▶ _ABOUT THIS TASK_:
Within the listing below, locate all lines containing the word "bibliography". Copy each one.

▶ _PROVIDED DATA_:

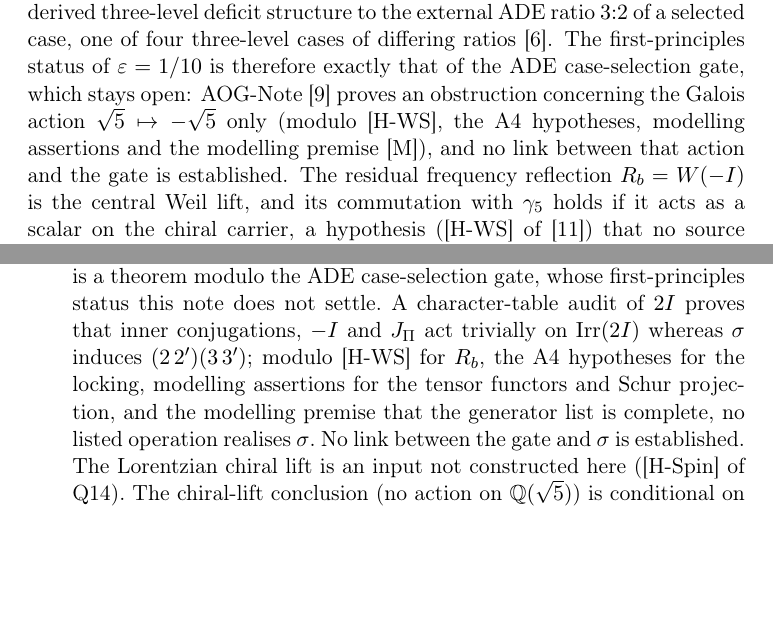
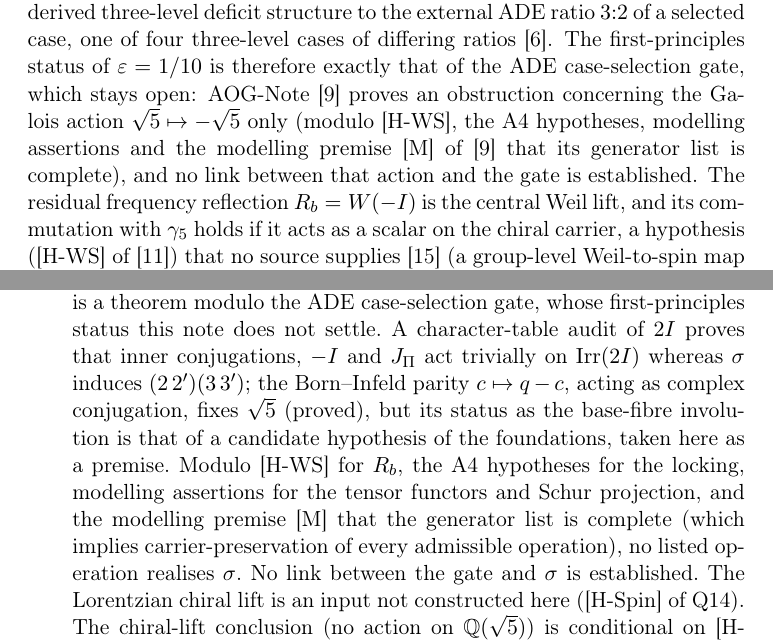
Before and after one commit to Cosmochrony/a4-note, a LaTeX paper (tex/A4Note.tex, which reads tex/cosmochrony-bibliography.bib): two parts of pages 24 and 27 of 29, joined at a grey line, cut so that both start at the same text, the shorter picture padded with empty space. Compiled offline with pdfLaTeX.

Commit message:
3.0: define [M] at its A4 use; amended aog bib note (candidate base-fibre parity as premise; [M] implies carrier-preservation)

```diff
--- a/tex/A4Note.tex
+++ b/tex/A4Note.tex
@@ -1094,7 +1094,7 @@ Independent Researcher, France\\
       ratios~\cite{Beau2026a4}.
       The first-principles status of $\varepsilon = 1/10$ is therefore exactly that of the ADE case-selection gate, which
       stays open: AOG-Note~\cite{Beau2026aog} proves an obstruction concerning the Galois action $\sqrt{5}\mapsto-\sqrt{5}$
-      only (modulo [H-WS], the A4 hypotheses, modelling assertions and the modelling premise [M]), and no link between that action and the gate is established.
+      only (modulo [H-WS], the A4 hypotheses, modelling assertions and the modelling premise [M] of~\cite{Beau2026aog} that its generator list is complete), and no link between that action and the gate is established.
       The residual frequency reflection $R_b = W(-I)$ is the central Weil lift, and its commutation with $\gamma_5$
       holds if it acts as a scalar on the chiral carrier, a hypothesis ([H-WS] of~\cite{Beau2026q11of}) that no source
       supplies~\cite{Beau2026q14} (a group-level Weil-to-spin map is not available at the primes of the corpus); under that
--- a/tex/cosmochrony-bibliography.bib
+++ b/tex/cosmochrony-bibliography.bib
@@ -859,6 +859,6 @@ and the Exact Decorrelation Conditions for its Spectrum}},
   title = {{Spin-Stratum Type-Rigidity: An Obstruction to the Galois Action on the Binary Icosahedral Stratum, with Conditional Consequences for the Chiral Lift}},
   journal = {Working paper},
   year = {2026},
-  note = {Arithmetic orthogonality of the Galois action $\sqrt5 \mapsto -\sqrt5$ and the spin-stratum operations: $\varepsilon = 1/10$ is a theorem modulo the ADE case-selection gate, whose first-principles status this note does not settle. A character-table audit of $2I$ proves that inner conjugations, $-I$ and $J_\Pi$ act trivially on $\mathrm{Irr}(2I)$ whereas $\sigma$ induces $(2\,2')(3\,3')$; modulo [H-WS] for $R_b$, the A4 hypotheses for the locking, modelling assertions for the tensor functors and Schur projection, and the modelling premise that the generator list is complete, no listed operation realises $\sigma$. No link between the gate and $\sigma$ is established. The Lorentzian chiral lift is an input not constructed here ([H-Spin] of Q14). The chiral-lift conclusion (no action on $\mathbb{Q}(\sqrt5)$) is conditional on [H-Spin], [H-WS], the modelling premise [M], an explicit boost premise [B] (the lift supplies only the central character and the complexification unit, by complex conjugation) and the inherited central-phase convention [C].
+  note = {Arithmetic orthogonality of the Galois action $\sqrt5 \mapsto -\sqrt5$ and the spin-stratum operations: $\varepsilon = 1/10$ is a theorem modulo the ADE case-selection gate, whose first-principles status this note does not settle. A character-table audit of $2I$ proves that inner conjugations, $-I$ and $J_\Pi$ act trivially on $\mathrm{Irr}(2I)$ whereas $\sigma$ induces $(2\,2')(3\,3')$; the Born--Infeld parity $c\mapsto q-c$, acting as complex conjugation, fixes $\sqrt5$ (proved), but its status as the base-fibre involution is that of a candidate hypothesis of the foundations, taken here as a premise. Modulo [H-WS] for $R_b$, the A4 hypotheses for the locking, modelling assertions for the tensor functors and Schur projection, and the modelling premise [M] that the generator list is complete (which implies carrier-preservation of every admissible operation), no listed operation realises $\sigma$. No link between the gate and $\sigma$ is established. The Lorentzian chiral lift is an input not constructed here ([H-Spin] of Q14). The chiral-lift conclusion (no action on $\mathbb{Q}(\sqrt5)$) is conditional on [H-Spin], [H-WS], the modelling premise [M], an explicit boost premise [B] (the lift supplies only the central character and the complexification unit, by complex conjugation) and the inherited central-phase convention [C].
  \doi{10.5281/zenodo.20693084}}
 }
```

▶ _EXERCISE SOLUTION_:
Before and after one commit to Cosmochrony/a4-note, a LaTeX paper (tex/A4Note.tex, which reads tex/cosmochrony-bibliography.bib): two parts of pages 24 and 27 of 29, joined at a grey line, cut so that both start at the same text, the shorter picture padded with empty space. Compiled offline with pdfLaTeX.
--- a/tex/cosmochrony-bibliography.bib
+++ b/tex/cosmochrony-bibliography.bib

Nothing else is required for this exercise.